Task details
State the number of lines in the following data that include the word "Calculates", with no other text.

^^^^^^^^

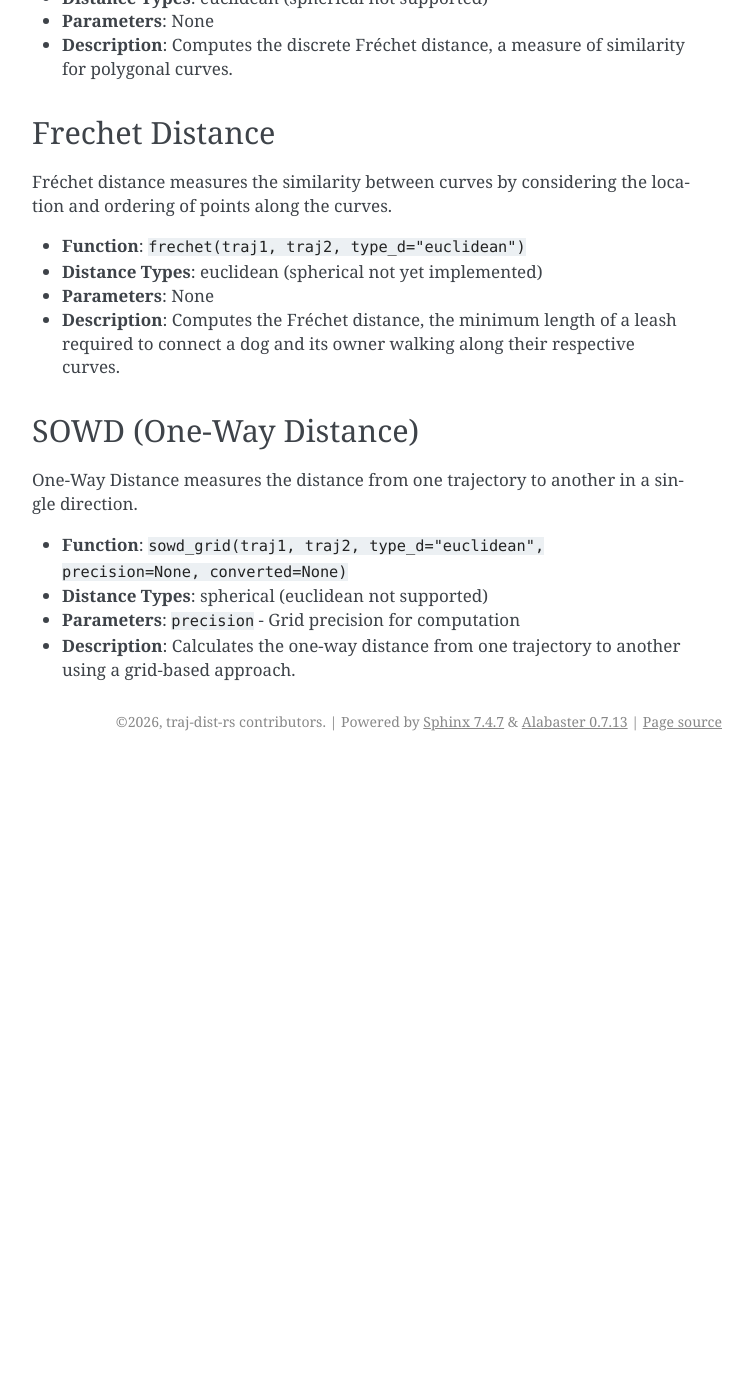
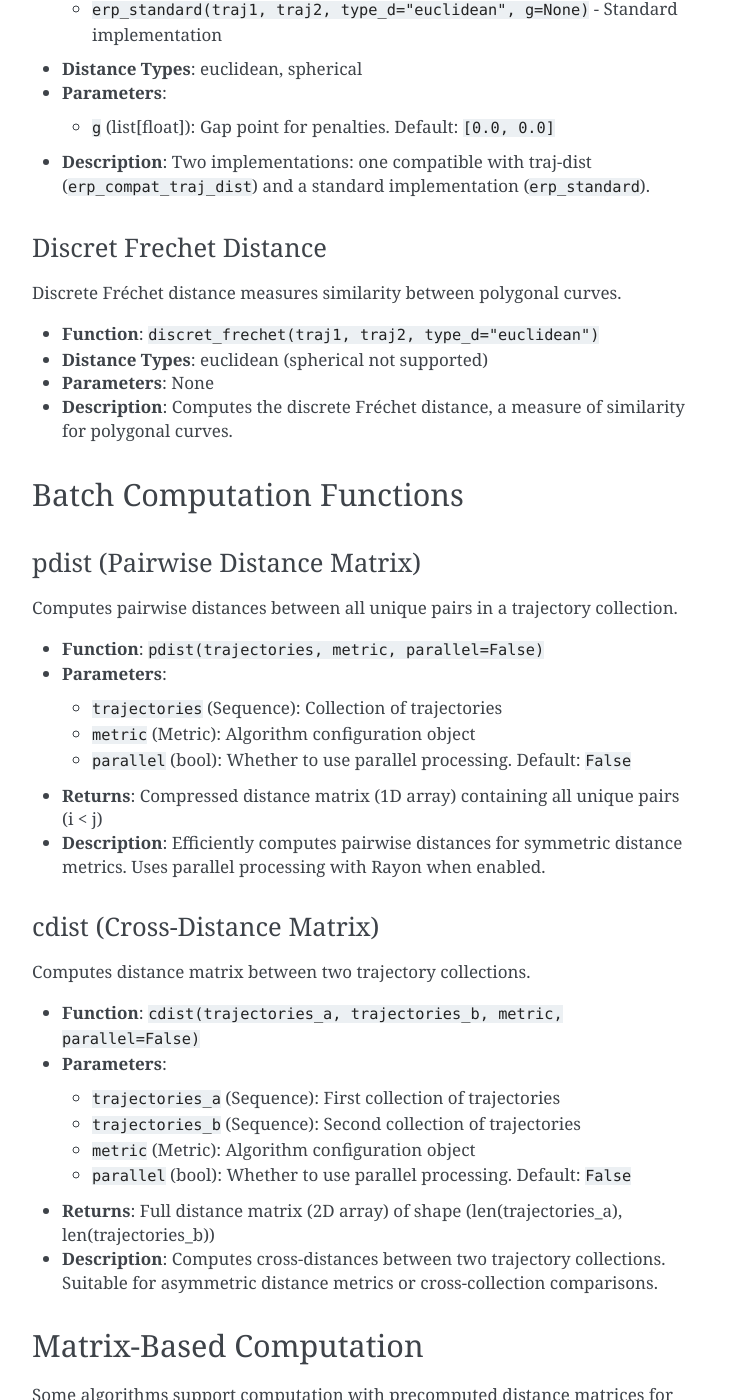
Before and after one commit to Davidham3/traj-dist-rs, a Sphinx documentation site: the page built from docs/algorithms.md, in a window 1280 px wide and 1400 px high, scrolled down 1980 px. Shown: the whole window, without its empty margins (388-1140 px from the left). Built offline with Sphinx 7.4.7, drawn with Linux system fonts in a browser that asks for light colours; before the commit the page ends 2741 px from its top, so only the background shows below that; some of the changed text lies outside the part shown.

Commit message:
Update algorithms.md

```diff
--- a/docs/algorithms.md
+++ b/docs/algorithms.md
@@ -11,16 +13,17 @@
 * **Parameters**: None
 * **Description**: Calculates the average distance from points on one trajectory to the other trajectory and vice versa, then averages the two values.
 
-## DTW (Dynamic Time Warping)
+### DTW (Dynamic Time Warping)
 
 Dynamic Time Warping finds an optimal alignment between two sequences to measure their similarity.
 
-* **Function**: `dtw(traj1, traj2, type_d="euclidean")`
+* **Function**: `dtw(traj1, traj2, type_d="euclidean", use_full_matrix=False)`
 * **Distance Types**: euclidean, spherical
-* **Parameters**: None
-* **Description**: Computes the optimal alignment between two trajectories, allowing for temporal variations.
+* **Parameters**:
+  * `use_full_matrix` (bool): Whether to return the full alignment matrix. Default: `False`
+* **Description**: Computes the optimal alignment between two trajectories, allowing for temporal variations. Returns a `DpResult` object containing the distance and optionally the alignment matrix.
 
-## Hausdorff Distance
+### Hausdorff Distance
 
 The Hausdorff distance measures the maximum distance between any point on one trajectory to the closest point on the other.
 
@@ -29,34 +32,39 @@
 * **Parameters**: None
 * **Description**: Finds the maximum distance from any point in one trajectory to the closest point in the other trajectory.
 
-## LCSS (Longest Common Subsequence)
+### LCSS (Longest Common Subsequence)
 
 Longest Common Subsequence similarity with a distance measure based on matching subsequences.
 
 * **Function**: `lcss(traj1, traj2, type_d="euclidean", eps=200)`
 * **Distance Types**: euclidean, spherical
-* **Parameters**: `eps` - Epsilon threshold for matching points
+* **Parameters**:
+  * `eps` (float): Epsilon threshold for matching points
 * **Description**: Finds the longest common subsequence of points within epsilon distance.
 
-## EDR (Edit Distance on Real sequence)
+### EDR (Edit Distance on Real sequence)
 
 Edit Distance on Real sequence measures similarity by counting edit operations needed to transform one trajectory to another.
 
 * **Function**: `edr(traj1, traj2, type_d="euclidean", eps=200)`
 * **Distance Types**: euclidean, spherical
-* **Parameters**: `eps` - Epsilon threshold for matching points
+* **Parameters**:
+  * `eps` (float): Epsilon threshold for matching points
 * **Description**: Calculates the minimum number of edit operations needed to transform one trajectory to match another.
 
-## ERP (Edit distance with Real Penalty)
+### ERP (Edit distance with Real Penalty)
 
 Edit distance with Real Penalty uses a gap penalty for unmatched points.
 
-* **Function**: `erp_compat_traj_dist(traj1, traj2, type_d="euclidean", g=None)` or `erp_standard(traj1, traj2, type_d="euclidean", g=None)`
+* **Functions**:
+  * `erp_compat_traj_dist(traj1, traj2, type_d="euclidean", g=None)` - Compatible with original traj-dist
+  * `erp_standard(traj1, traj2, type_d="euclidean", g=None)` - Standard implementation
 * **Distance Types**: euclidean, spherical
-* **Parameters**: `g` - Gap penalty value
+* **Parameters**:
+  * `g` (list[float]): Gap point for penalties. Default: `[0.0, 0.0]`
 * **Description**: Two implementations: one compatible with traj-dist (`erp_compat_traj_dist`) and a standard implementation (`erp_standard`).
 
-## Discret Frechet Distance
+### Discret Frechet Distance
 
 Discrete Fréchet distance measures similarity between polygonal curves.
 
@@ -65,20 +73,39 @@
 * **Parameters**: None
 * **Description**: Computes the discrete Fréchet distance, a measure of similarity for polygonal curves.
 
-## Frechet Distance
+## Batch Computation Functions
 
-Fréchet distance measures the similarity between curves by considering the location and ordering of points along the curves.
+### pdist (Pairwise Distance Matrix)
 
-* **Function**: `frechet(traj1, traj2, type_d="euclidean")`
-* **Distance Types**: euclidean (spherical not yet implemented)
-* **Parameters**: None
-* **Description**: Computes the Fréchet distance, the minimum length of a leash required to connect a dog and its owner walking along their respective curves.
+Computes pairwise distances between all unique pairs in a trajectory collection.
 
-## SOWD (One-Way Distance)
+* **Function**: `pdist(trajectories, metric, parallel=False)`
+* **Parameters**:
+  * `trajectories` (Sequence): Collection of trajectories
+  * `metric` (Metric): Algorithm configuration object
+  * `parallel` (bool): Whether to use parallel processing. Default: `False`
+* **Returns**: Compressed distance matrix (1D array) containing all unique pairs (i < j)
+* **Description**: Efficiently computes pairwise distances for symmetric distance metrics. Uses parallel processing with Rayon when enabled.
 
-One-Way Distance measures the distance from one trajectory to another in a single direction.
+### cdist (Cross-Distance Matrix)
 
-* **Function**: `sowd_grid(traj1, traj2, type_d="euclidean", precision=None, converted=None)`
-* **Distance Types**: spherical (euclidean not supported)
-* **Parameters**: `precision` - Grid precision for computation
-* **Description**: Calculates the one-way distance from one trajectory to another using a grid-based approach.
+Computes distance matrix between two trajectory collections.
+
+* **Function**: `cdist(trajectories_a, trajectories_b, metric, parallel=False)`
+* **Parameters**:
+  * `trajectories_a` (Sequence): First collection of trajectories
+  * `trajectories_b` (Sequence): Second collection of trajectories
+  * `metric` (Metric): Algorithm configuration object
+  * `parallel` (bool): Whether to use parallel processing. Default: `False`
+* **Returns**: Full distance matrix (2D array) of shape (len(trajectories_a), len(trajectories_b))
+* **Description**: Computes cross-distances between two trajectory collections. Suitable for asymmetric distance metrics or cross-collection comparisons.
+
+## Matrix-Based Computation
+
+Some algorithms support computation with precomputed distance matrices for improved performance:
+
+* **Functions**: `dtw_with_matrix`, `lcss_with_matrix`, `edr_with_matrix`, `discret_frechet_with_matrix`, `erp_compat_traj_dist_with_matrix`, `erp_standard_with_matrix`
+* **Parameters**:
+  * `distance_matrix` (numpy.ndarray): Precomputed distance matrix
+  * `use_full_matrix` (bool): Whether to return the full alignment matrix
+* **Description**: These functions accept a precomputed distance matrix for efficient batch computation, avoiding redundant distance calculations.
```
Also changed, not shown: other parts of docs/algorithms.md (+3 -1 lines).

^^^^^^^^

Exercise result
3